- Don’t swamp the person. They may need physical space to take in this news. So leave it up to them if they want to be touched or held.
- Don’t promise anything that you can’t deliver or commit to anything you can’t carry through. This will destroy trust.
- If the person becomes very distressed, and you are unable to stay with them, you may need to ask about someone you can contact on their behalf, such as a neighbour or friend, or family who live close by and can stay with them.
- You may find that delivering bad news plays on your mind afterwards. If it starts to cause you distress, do find someone to talk to about it: find professional help.
Knowing what to say and how to say it to children and young people suffering from bereavement can be very hard. However, children tend to grieve differently from adults as they do not experience the same prolonged, intense feelings adults do. Advice from experts is to be honest and clear about what has happened. Keep language simple, and be ready to answer questions truthfully. If you don’t know how to broach it, or you feel you are making things worse, do seek help from organisations such as Winston’s Wish which specialise in providing help and support to anyone concerned about a grieving child, or needing help in knowing what to do or what to say.
- Talking about death and dying
- The spiritual aspects of death
- Being with someone when they die
- Further information and support

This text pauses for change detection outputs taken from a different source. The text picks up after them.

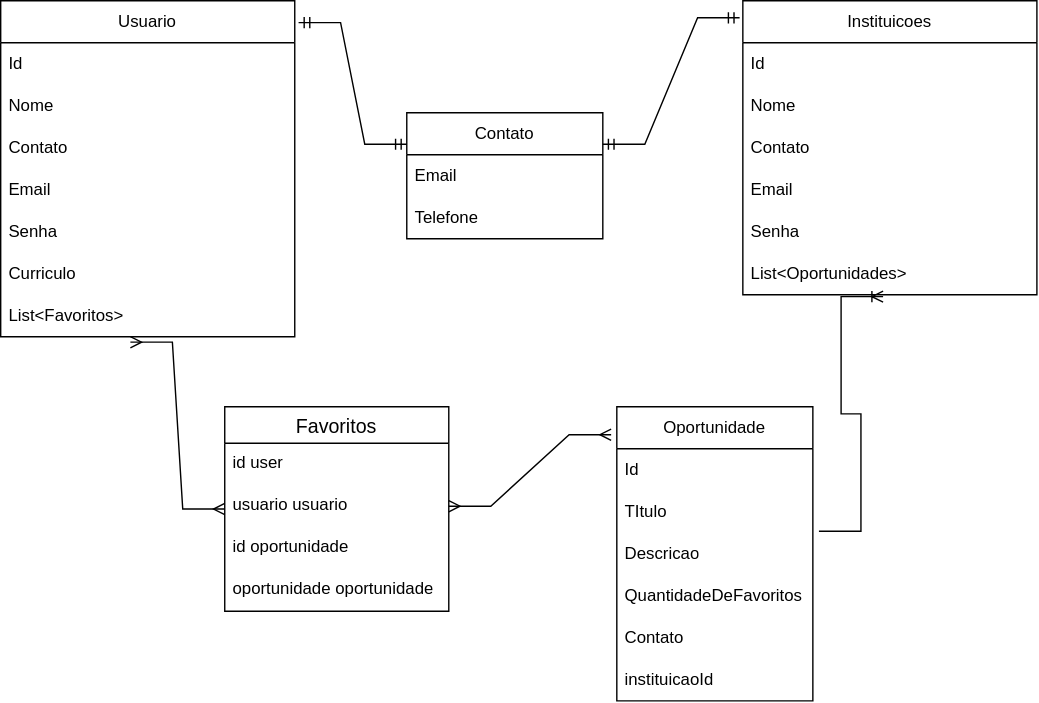
Earlier version of the draw.io export docs/WO.diagram.svg (bibi-eight/WO). Source tidied: cells renumbered, new cells last; positions are measured from the earlier drawing's top-left corner, leaving out a move shared by most shapes.
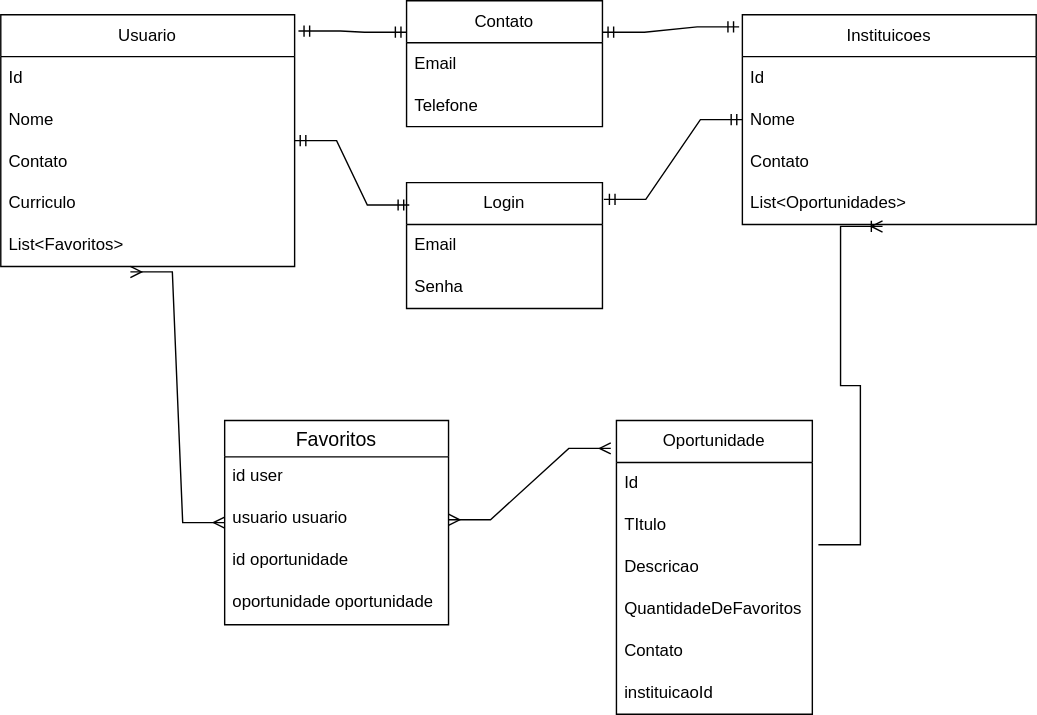
The same file after the commit.

Commit message:
incluindo novo objeto de valor Login

What changed in the source:
```diff
@@ -3,7 +3,7 @@
     <mxCell id="0" />
     <mxCell id="1" parent="0" />
     <mxCell id="2" value="Usuario" style="swimlane;fontStyle=0;horizontal=1;startSize=30;whiteSpace=wrap;html=1;" parent="1" vertex="1">
-      <mxGeometry width="210" height="240" as="geometry" />
+      <mxGeometry width="210" height="180" as="geometry" />
     </mxCell>
     <mxCell id="3" value="Id" style="text;strokeColor=none;fillColor=none;align=left;verticalAlign=middle;spacingLeft=4;spacingRight=4;overflow=hidden;whiteSpace=wrap;html=1;" parent="2" vertex="1">
       <mxGeometry y="30" width="210" height="30" as="geometry" />
@@ -14,20 +14,14 @@
     <mxCell id="5" value="Contato" style="text;strokeColor=none;fillColor=none;align=left;verticalAlign=middle;spacingLeft=4;spacingRight=4;overflow=hidden;whiteSpace=wrap;html=1;" parent="2" vertex="1">
       <mxGeometry y="90" width="210" height="30" as="geometry" />
     </mxCell>
-    <mxCell id="6" value="Email" style="text;strokeColor=none;fillColor=none;align=left;verticalAlign=middle;spacingLeft=4;spacingRight=4;overflow=hidden;whiteSpace=wrap;html=1;" parent="2" vertex="1">
-      <mxGeometry y="120" width="210" height="30" as="geometry" />
-    </mxCell>
-    <mxCell id="7" value="Senha" style="text;strokeColor=none;fillColor=none;align=left;verticalAlign=middle;spacingLeft=4;spacingRight=4;overflow=hidden;whiteSpace=wrap;html=1;" parent="2" vertex="1">
-      <mxGeometry y="150" width="210" height="30" as="geometry" />
-    </mxCell>
     <mxCell id="8" value="Curriculo" style="text;strokeColor=none;fillColor=none;align=left;verticalAlign=middle;spacingLeft=4;spacingRight=4;overflow=hidden;whiteSpace=wrap;html=1;" parent="2" vertex="1">
-      <mxGeometry y="180" width="210" height="30" as="geometry" />
+      <mxGeometry y="120" width="210" height="30" as="geometry" />
     </mxCell>
     <mxCell id="9" value="List&amp;lt;Favoritos&amp;gt;" style="text;strokeColor=none;fillColor=none;align=left;verticalAlign=middle;spacingLeft=4;spacingRight=4;overflow=hidden;points=[[0,0.5],[1,0.5]];portConstraint=eastwest;whiteSpace=wrap;html=1;" parent="2" vertex="1">
-      <mxGeometry y="210" width="210" height="30" as="geometry" />
+      <mxGeometry y="150" width="210" height="30" as="geometry" />
     </mxCell>
     <mxCell id="10" value="Instituicoes" style="swimlane;fontStyle=0;horizontal=1;startSize=30;whiteSpace=wrap;html=1;" parent="1" vertex="1">
-      <mxGeometry x="530" width="210" height="210" as="geometry" />
+      <mxGeometry x="530" width="210" height="150" as="geometry" />
     </mxCell>
     <mxCell id="11" value="Id" style="text;strokeColor=none;fillColor=none;align=left;verticalAlign=middle;spacingLeft=4;spacingRight=4;overflow=hidden;whiteSpace=wrap;html=1;" parent="10" vertex="1">
       <mxGeometry y="30" width="210" height="30" as="geometry" />
@@ -38,17 +32,11 @@
     <mxCell id="13" value="Contato" style="text;strokeColor=none;fillColor=none;align=left;verticalAlign=middle;spacingLeft=4;spacingRight=4;overflow=hidden;whiteSpace=wrap;html=1;" parent="10" vertex="1">
       <mxGeometry y="90" width="210" height="30" as="geometry" />
     </mxCell>
-    <mxCell id="14" value="Email" style="text;strokeColor=none;fillColor=none;align=left;verticalAlign=middle;spacingLeft=4;spacingRight=4;overflow=hidden;whiteSpace=wrap;html=1;" parent="10" vertex="1">
-      <mxGeometry y="120" width="210" height="30" as="geometry" />
-    </mxCell>
-    <mxCell id="15" value="Senha" style="text;strokeColor=none;fillColor=none;align=left;verticalAlign=middle;spacingLeft=4;spacingRight=4;overflow=hidden;whiteSpace=wrap;html=1;" parent="10" vertex="1">
-      <mxGeometry y="150" width="210" height="30" as="geometry" />
-    </mxCell>
     <mxCell id="16" value="List&amp;lt;Oportunidades&amp;gt;" style="text;strokeColor=none;fillColor=none;align=left;verticalAlign=middle;spacingLeft=4;spacingRight=4;overflow=hidden;points=[[0,0.5],[1,0.5]];portConstraint=eastwest;whiteSpace=wrap;html=1;" parent="10" vertex="1">
-      <mxGeometry y="180" width="210" height="30" as="geometry" />
+      <mxGeometry y="120" width="210" height="30" as="geometry" />
     </mxCell>
     <mxCell id="17" value="Contato" style="swimlane;fontStyle=0;horizontal=1;startSize=30;whiteSpace=wrap;html=1;" parent="1" vertex="1">
-      <mxGeometry x="290" y="80" width="140" height="90" as="geometry" />
+      <mxGeometry x="290" y="-10" width="140" height="90" as="geometry" />
     </mxCell>
     <mxCell id="18" value="Email" style="text;strokeColor=none;fillColor=none;align=left;verticalAlign=middle;spacingLeft=4;spacingRight=4;overflow=hidden;whiteSpace=wrap;html=1;" parent="17" vertex="1">
       <mxGeometry y="30" width="140" height="30" as="geometry" />
@@ -111,5 +99,20 @@
         </Array>
       </mxGeometry>
     </mxCell>
+    <mxCell id="37" value="Login" style="swimlane;fontStyle=0;horizontal=1;startSize=30;whiteSpace=wrap;html=1;" parent="1" vertex="1">
+      <mxGeometry x="290" y="120" width="140" height="90" as="geometry" />
+    </mxCell>
+    <mxCell id="38" value="Email" style="text;strokeColor=none;fillColor=none;align=left;verticalAlign=middle;spacingLeft=4;spacingRight=4;overflow=hidden;whiteSpace=wrap;html=1;" parent="37" vertex="1">
+      <mxGeometry y="30" width="140" height="30" as="geometry" />
+    </mxCell>
+    <mxCell id="15" value="Senha" style="text;strokeColor=none;fillColor=none;align=left;verticalAlign=middle;spacingLeft=4;spacingRight=4;overflow=hidden;whiteSpace=wrap;html=1;" parent="37" vertex="1">
+      <mxGeometry y="60" width="140" height="30" as="geometry" />
+    </mxCell>
+    <mxCell id="39" style="edgeStyle=entityRelationEdgeStyle;fontSize=12;html=1;endArrow=ERmandOne;startArrow=ERmandOne;rounded=0;entryX=0.014;entryY=0.178;entryDx=0;entryDy=0;entryPerimeter=0;" parent="1" edge="1" source="2" target="37">
+      <mxGeometry relative="1" as="geometry" />
+    </mxCell>
+    <mxCell id="40" style="edgeStyle=entityRelationEdgeStyle;fontSize=12;html=1;endArrow=ERmandOne;startArrow=ERmandOne;rounded=0;exitX=1.007;exitY=0.133;exitDx=0;exitDy=0;exitPerimeter=0;" parent="1" edge="1" source="37" target="10">
+      <mxGeometry relative="1" as="geometry" />
+    </mxCell>
   </root>
 </mxGraphModel>
```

This content has been funded by Macmillan Cancer Support. It was commissioned as part of Find Me Help, Dying Matters' new online search tool which gives access to a comprehensive database of national and local organisations providing support and advice for people coping with death, dying and bereavement.